There’s a lot of fun stuff about masculinity layered into this book as well. Hilton’s closest male friends are his former therapist, Raul, a police office, Curtis, and the man I’d call his Work Husband, Stu, a doctor who cares for patients at the counseling center. Tracking those three relationships is a fun thread in the book: Raul is demonstrative and physically affection, which Hilton puts down to his Puerto Rican culture and isn’t always too comfortable with. He and Curtis are usually fairly gruff with each other, with the cop posturing about Dede having a crush on him. Stu is jokey and deadpan, but also, always clearly has an eye cocked toward Hilton’s health.

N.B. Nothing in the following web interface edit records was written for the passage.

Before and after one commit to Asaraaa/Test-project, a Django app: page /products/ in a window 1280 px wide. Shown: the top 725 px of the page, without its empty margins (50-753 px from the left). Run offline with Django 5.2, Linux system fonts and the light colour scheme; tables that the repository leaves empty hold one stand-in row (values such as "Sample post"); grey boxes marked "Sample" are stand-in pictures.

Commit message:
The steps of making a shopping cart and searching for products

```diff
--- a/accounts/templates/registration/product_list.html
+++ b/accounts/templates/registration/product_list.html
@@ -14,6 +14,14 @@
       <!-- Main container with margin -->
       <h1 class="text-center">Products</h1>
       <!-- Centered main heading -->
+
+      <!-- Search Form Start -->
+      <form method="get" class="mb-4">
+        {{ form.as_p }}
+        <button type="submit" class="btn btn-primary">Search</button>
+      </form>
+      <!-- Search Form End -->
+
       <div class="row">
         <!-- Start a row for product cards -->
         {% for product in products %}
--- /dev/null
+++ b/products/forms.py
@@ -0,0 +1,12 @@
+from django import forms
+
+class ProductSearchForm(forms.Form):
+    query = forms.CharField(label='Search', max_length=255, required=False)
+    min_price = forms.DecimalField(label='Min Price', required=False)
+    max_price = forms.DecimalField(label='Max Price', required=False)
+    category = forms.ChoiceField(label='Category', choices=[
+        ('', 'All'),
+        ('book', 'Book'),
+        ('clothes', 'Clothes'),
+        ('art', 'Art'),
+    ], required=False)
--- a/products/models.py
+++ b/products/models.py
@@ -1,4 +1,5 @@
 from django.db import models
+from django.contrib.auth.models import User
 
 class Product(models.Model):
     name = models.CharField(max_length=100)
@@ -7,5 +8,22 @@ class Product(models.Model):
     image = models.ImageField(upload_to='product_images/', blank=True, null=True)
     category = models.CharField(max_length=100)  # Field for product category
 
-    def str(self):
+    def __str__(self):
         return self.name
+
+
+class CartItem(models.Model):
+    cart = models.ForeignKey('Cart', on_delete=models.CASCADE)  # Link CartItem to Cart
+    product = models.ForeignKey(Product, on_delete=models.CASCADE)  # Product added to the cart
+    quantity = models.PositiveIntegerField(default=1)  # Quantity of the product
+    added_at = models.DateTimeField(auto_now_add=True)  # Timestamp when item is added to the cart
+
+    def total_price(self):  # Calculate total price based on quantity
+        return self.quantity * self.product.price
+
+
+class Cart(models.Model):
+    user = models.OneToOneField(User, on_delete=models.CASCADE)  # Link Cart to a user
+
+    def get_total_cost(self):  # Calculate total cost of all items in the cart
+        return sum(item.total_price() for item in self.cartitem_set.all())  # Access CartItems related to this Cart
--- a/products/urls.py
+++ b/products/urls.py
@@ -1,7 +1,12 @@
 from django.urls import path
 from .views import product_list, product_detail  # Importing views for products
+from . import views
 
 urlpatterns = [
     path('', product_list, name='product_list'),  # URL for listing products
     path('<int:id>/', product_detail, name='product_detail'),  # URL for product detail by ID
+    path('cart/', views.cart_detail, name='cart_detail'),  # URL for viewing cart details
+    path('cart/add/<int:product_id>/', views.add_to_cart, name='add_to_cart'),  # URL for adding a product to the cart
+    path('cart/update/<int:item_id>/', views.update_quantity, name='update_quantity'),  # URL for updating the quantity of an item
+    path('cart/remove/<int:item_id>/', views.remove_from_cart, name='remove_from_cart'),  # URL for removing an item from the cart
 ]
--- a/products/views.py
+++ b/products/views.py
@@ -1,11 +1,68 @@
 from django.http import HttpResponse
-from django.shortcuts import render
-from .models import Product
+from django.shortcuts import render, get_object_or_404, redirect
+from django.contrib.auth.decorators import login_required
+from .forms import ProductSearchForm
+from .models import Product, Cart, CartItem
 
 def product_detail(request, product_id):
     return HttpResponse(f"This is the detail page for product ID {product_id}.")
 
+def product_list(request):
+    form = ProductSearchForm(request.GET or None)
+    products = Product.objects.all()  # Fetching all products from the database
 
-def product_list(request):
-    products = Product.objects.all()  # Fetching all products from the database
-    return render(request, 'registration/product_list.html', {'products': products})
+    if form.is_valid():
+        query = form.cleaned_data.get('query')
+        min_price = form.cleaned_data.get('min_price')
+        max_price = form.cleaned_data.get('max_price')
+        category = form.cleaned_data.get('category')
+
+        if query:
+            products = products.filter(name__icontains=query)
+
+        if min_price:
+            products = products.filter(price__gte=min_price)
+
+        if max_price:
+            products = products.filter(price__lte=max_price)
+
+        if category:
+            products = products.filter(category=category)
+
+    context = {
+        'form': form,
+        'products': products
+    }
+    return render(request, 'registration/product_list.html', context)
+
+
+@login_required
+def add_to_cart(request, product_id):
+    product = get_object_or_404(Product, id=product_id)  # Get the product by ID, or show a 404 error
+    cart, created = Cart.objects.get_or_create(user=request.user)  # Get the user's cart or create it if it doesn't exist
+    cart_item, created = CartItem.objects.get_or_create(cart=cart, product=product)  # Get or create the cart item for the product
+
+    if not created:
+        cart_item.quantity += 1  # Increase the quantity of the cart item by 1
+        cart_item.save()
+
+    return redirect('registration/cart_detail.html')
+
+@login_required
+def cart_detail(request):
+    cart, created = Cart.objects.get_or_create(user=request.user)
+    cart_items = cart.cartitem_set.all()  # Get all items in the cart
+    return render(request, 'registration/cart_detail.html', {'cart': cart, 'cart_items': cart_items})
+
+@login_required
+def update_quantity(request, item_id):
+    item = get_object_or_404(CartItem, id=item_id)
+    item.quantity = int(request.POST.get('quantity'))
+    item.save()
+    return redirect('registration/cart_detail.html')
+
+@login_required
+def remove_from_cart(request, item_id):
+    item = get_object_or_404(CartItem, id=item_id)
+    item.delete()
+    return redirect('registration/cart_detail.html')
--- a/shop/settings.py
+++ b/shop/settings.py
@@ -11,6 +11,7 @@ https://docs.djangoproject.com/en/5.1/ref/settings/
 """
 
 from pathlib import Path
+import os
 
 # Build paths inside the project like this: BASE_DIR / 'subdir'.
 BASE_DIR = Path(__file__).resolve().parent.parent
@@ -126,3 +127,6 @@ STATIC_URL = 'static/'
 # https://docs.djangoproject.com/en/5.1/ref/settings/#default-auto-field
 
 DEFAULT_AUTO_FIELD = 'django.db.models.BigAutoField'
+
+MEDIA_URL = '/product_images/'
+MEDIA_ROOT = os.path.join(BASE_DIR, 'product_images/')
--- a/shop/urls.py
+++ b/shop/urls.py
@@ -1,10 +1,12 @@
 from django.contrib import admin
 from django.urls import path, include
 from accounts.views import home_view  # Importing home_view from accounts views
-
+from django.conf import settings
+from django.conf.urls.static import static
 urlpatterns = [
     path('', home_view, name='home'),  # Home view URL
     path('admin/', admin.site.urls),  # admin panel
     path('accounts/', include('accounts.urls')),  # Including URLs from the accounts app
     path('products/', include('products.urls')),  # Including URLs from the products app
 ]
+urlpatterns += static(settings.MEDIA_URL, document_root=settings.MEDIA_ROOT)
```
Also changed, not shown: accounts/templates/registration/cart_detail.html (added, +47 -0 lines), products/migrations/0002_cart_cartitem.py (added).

All three men do everything they can when Hilton’s his life starts to fall apart, and it’s interesting to think about how things in the book may have gone differently if he was a little more open to admitting when he needed help.
And of course, as with a lot of the best horror, Due’s book wrestles with societal evils. One of the main plot threads is a racist threat against Dede, and one of the strongest elements is the fact that, while there may be something supernatural working against the family, it wouldn’t have as much power to hurt them if it wasn’t able to tap into the white supremacist terrorism that’s always bubbling away under the surface of our modern, civilized world, waiting to be set loose. (Reading this book in any week of this country’s goddamned news cycle would be intense. But obviously reading a book where disgusting racist threats are sent to a Black family’s home, only to have those threats turn up in hallucinations, dreams, fugue states, coloring the characters’ reality and destroying their safety, and reading that while news about the white supremacist terrorist attack in Buffalo festered across every news channel and twitter feed, well, I’ll use the word gutwrenching—but that doesn’t cover it. Nothing can cover it.) Due creates an incredible balance between the very concrete, racist threat that’s a constant, thudding beat in her characters’ lives, and scenes of uncanny horror that threaten more than their lives–they threaten their deepest selves. And Due, writing in the early ‘90s, uses Hilton’s job as a way to talk about other real-life horror like homelessness, drug addiction, and the AIDs crisis, with deep care and empathy.
Again, I’m trying not to spoil anything, but I do also want to say that the ending is perfect and stuck with me long after I finished reading.
The Between is a gripping read that finds its strength by asking us what’s more horrific: a ghost floating above a pool, a racist terrorist, or an abandoned teenager dying of AIDs? As ever, good horror offers a window into our fears—but great horror does more than that. It asks questions about society, what we value, what kind of reality we’re willing to tolerate, and what kind we should work toward.